Japan – which has already ratified TPP – had been reluctant to pursue a deal without the U.S. following President Trump's decision to withdraw from the agreement.
Aso, the report says, did not elaborate on how Japan might go about convincing other TPP members to keep going. He did say that “There will be no renegotiation on the TPP's current framework,” Nikkei reported.
Aso also expressed confidence that the U.S. eventually would join the deal.
“The U.S. will soon realize that it could gain much less from a bilateral FTA with Japan than under the TPP,” Aso said. Under the TPP, for instance, the U.S. agreed to eliminate its 2.5% tariff on imported automobiles — a concession that the Trump administration finds difficult to swallow.
As a result, the U.S. is likely to lose concessions that Japan made in agreeing to the TPP.
That's not all.
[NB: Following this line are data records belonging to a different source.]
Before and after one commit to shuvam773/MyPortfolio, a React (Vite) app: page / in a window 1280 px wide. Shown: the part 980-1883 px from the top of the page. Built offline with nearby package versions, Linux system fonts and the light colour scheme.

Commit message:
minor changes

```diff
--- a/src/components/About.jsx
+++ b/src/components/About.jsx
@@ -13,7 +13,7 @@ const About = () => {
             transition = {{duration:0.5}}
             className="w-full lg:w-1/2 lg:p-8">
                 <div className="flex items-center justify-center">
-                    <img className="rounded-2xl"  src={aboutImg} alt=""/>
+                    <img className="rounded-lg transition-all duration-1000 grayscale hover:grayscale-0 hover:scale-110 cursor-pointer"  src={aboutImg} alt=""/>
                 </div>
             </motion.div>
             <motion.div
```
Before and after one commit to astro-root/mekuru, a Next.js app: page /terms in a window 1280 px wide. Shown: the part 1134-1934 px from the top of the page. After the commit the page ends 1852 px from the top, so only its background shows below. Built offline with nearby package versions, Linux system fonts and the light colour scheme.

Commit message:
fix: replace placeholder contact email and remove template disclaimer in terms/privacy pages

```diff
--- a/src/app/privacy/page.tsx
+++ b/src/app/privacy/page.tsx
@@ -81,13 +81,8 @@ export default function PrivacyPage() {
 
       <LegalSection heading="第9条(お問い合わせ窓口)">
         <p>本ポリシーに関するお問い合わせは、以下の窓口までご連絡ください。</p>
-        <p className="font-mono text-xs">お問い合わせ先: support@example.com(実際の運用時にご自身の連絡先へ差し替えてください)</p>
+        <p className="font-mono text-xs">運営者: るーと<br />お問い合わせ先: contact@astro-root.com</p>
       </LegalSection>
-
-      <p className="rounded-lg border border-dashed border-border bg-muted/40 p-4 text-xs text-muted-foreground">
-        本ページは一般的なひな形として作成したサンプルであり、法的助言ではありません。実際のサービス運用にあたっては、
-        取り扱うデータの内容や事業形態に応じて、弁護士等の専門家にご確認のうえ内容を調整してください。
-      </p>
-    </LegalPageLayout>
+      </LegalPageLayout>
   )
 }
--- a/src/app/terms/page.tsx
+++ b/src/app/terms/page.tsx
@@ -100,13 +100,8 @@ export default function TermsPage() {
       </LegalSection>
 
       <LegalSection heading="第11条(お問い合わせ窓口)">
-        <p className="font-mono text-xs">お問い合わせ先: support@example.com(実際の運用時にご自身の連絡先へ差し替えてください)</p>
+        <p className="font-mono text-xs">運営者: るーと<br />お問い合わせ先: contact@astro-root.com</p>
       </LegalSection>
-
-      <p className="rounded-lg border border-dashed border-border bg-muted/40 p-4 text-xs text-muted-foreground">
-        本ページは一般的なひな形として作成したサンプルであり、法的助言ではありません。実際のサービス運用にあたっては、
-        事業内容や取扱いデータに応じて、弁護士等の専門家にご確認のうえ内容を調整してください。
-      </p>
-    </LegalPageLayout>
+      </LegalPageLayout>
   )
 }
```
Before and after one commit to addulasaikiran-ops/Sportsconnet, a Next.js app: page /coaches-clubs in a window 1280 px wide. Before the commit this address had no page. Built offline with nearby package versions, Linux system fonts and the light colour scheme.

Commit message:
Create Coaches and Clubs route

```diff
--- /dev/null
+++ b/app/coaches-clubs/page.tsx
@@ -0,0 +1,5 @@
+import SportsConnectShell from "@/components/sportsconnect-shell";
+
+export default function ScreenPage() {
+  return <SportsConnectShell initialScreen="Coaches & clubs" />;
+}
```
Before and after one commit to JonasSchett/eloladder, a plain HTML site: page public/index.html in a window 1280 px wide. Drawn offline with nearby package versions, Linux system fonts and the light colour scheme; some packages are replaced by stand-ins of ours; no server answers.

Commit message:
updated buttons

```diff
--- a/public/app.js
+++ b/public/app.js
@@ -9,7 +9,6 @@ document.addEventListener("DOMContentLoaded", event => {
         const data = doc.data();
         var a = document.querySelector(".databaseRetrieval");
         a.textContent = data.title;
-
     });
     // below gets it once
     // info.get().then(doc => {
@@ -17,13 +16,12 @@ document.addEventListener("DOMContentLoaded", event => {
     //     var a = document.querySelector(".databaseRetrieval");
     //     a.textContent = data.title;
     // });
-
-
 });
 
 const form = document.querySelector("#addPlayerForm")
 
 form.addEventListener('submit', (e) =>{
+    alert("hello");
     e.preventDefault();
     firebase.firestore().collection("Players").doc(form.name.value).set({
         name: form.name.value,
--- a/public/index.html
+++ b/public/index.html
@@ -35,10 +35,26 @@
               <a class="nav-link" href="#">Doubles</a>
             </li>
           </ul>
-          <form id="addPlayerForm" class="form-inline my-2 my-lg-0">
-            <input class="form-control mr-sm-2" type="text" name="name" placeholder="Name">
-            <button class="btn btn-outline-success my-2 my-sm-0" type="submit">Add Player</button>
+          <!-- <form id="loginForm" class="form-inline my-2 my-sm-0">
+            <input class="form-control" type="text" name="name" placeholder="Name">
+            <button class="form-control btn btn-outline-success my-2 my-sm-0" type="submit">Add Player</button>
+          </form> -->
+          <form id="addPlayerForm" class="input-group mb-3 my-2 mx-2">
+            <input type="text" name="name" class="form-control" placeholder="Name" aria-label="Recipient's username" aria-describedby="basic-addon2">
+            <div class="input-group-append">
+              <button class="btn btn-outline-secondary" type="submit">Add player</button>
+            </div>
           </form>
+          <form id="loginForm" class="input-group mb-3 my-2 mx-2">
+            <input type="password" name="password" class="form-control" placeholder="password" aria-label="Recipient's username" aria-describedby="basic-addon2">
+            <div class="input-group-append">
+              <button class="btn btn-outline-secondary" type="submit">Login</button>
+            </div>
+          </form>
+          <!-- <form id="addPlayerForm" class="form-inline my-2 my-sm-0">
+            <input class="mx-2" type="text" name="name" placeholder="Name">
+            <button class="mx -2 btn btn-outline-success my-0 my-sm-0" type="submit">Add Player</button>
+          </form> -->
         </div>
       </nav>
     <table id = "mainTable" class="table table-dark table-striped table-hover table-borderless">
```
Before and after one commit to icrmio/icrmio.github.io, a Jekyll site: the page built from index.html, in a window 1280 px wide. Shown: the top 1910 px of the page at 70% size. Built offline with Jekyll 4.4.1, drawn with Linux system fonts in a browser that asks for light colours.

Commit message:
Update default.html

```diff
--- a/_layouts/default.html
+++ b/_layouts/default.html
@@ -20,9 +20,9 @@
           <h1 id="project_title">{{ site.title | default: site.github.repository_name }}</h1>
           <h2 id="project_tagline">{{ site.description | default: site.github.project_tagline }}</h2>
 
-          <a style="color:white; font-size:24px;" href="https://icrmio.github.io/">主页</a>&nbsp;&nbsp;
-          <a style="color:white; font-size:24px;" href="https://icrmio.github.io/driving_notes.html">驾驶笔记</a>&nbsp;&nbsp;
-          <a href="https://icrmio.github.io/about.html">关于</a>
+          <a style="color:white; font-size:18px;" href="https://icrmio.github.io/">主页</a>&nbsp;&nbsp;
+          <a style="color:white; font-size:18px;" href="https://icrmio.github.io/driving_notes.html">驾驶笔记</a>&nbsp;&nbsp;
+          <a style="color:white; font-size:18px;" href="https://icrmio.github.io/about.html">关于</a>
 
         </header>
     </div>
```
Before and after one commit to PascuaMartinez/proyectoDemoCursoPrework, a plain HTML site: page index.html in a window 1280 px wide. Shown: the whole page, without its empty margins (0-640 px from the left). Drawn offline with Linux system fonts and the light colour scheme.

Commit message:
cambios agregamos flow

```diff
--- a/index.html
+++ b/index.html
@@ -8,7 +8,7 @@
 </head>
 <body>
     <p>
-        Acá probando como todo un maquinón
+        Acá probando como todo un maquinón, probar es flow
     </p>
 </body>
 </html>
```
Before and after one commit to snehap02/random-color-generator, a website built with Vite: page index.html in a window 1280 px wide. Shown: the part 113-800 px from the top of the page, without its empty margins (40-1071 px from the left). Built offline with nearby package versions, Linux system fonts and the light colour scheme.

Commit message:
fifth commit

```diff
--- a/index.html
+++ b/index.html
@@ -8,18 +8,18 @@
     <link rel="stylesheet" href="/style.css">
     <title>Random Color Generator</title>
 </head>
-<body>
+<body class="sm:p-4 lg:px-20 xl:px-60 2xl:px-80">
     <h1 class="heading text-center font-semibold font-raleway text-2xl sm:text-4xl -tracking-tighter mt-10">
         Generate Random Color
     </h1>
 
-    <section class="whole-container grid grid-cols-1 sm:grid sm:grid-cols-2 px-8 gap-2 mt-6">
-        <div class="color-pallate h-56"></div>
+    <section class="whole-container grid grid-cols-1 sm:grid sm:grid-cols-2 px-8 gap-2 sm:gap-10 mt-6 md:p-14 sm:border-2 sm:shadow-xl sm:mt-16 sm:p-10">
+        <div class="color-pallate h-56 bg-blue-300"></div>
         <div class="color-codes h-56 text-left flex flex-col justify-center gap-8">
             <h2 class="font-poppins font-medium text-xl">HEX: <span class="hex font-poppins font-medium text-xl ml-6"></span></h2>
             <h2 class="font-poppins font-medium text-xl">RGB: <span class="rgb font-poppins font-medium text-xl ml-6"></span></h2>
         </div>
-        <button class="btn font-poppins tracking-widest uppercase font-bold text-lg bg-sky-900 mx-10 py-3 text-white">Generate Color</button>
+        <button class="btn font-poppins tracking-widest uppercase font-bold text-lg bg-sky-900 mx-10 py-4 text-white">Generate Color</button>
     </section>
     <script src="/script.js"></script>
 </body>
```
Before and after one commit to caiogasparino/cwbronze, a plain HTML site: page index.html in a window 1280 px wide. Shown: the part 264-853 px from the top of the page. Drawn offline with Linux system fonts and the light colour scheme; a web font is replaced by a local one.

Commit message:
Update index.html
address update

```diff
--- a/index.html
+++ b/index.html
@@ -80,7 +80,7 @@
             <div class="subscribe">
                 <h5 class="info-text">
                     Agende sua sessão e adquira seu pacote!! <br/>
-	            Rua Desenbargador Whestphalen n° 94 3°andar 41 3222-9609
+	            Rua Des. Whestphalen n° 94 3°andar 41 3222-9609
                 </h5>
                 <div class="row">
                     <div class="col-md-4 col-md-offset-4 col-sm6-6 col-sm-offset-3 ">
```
Aso pointed out that U.S. beef could lose out to its Australian rivals in Japan if a rejigged TPP is agreed to. His comment seemed to be pointed at Washington.
Meanwhile, the Telegraph reports from London that Australian and Canadian officials want the United Kingdom to consider joining TPP and NAFTA.
“In many ways it would make a lot of sense for the UK to join NAFTA — you wouldn’t have to sit down and work out de novo what a trade agreement with the U.S. would look like, you would start with something that is already there,” said John Weekes, a former Canadian NAFTA negotiator, according to the paper.
“In many ways it would make sense to think of docking initially with some of these existing agreements rather than starting from the beginning to negotiate a set of free trade agreements,” he told the Prosperity UK conference.
“It would make a lot of sense from a UK perspective to have one agreement with the North American countries rather than three agreements especially when those countries have one agreement with each other.”
He was joined by Australia’s High Commissioner to the UK Alexander Downer, who said that this idea could be extended to the TPP, which is made up of the NAFTA countries plus others around the Pacific, though the U.S. has pulled out.
Downer added that “Japan’s switch in position” on TPP is “is very promising,” adding that Australia would not object if the UK wanted to join the deal.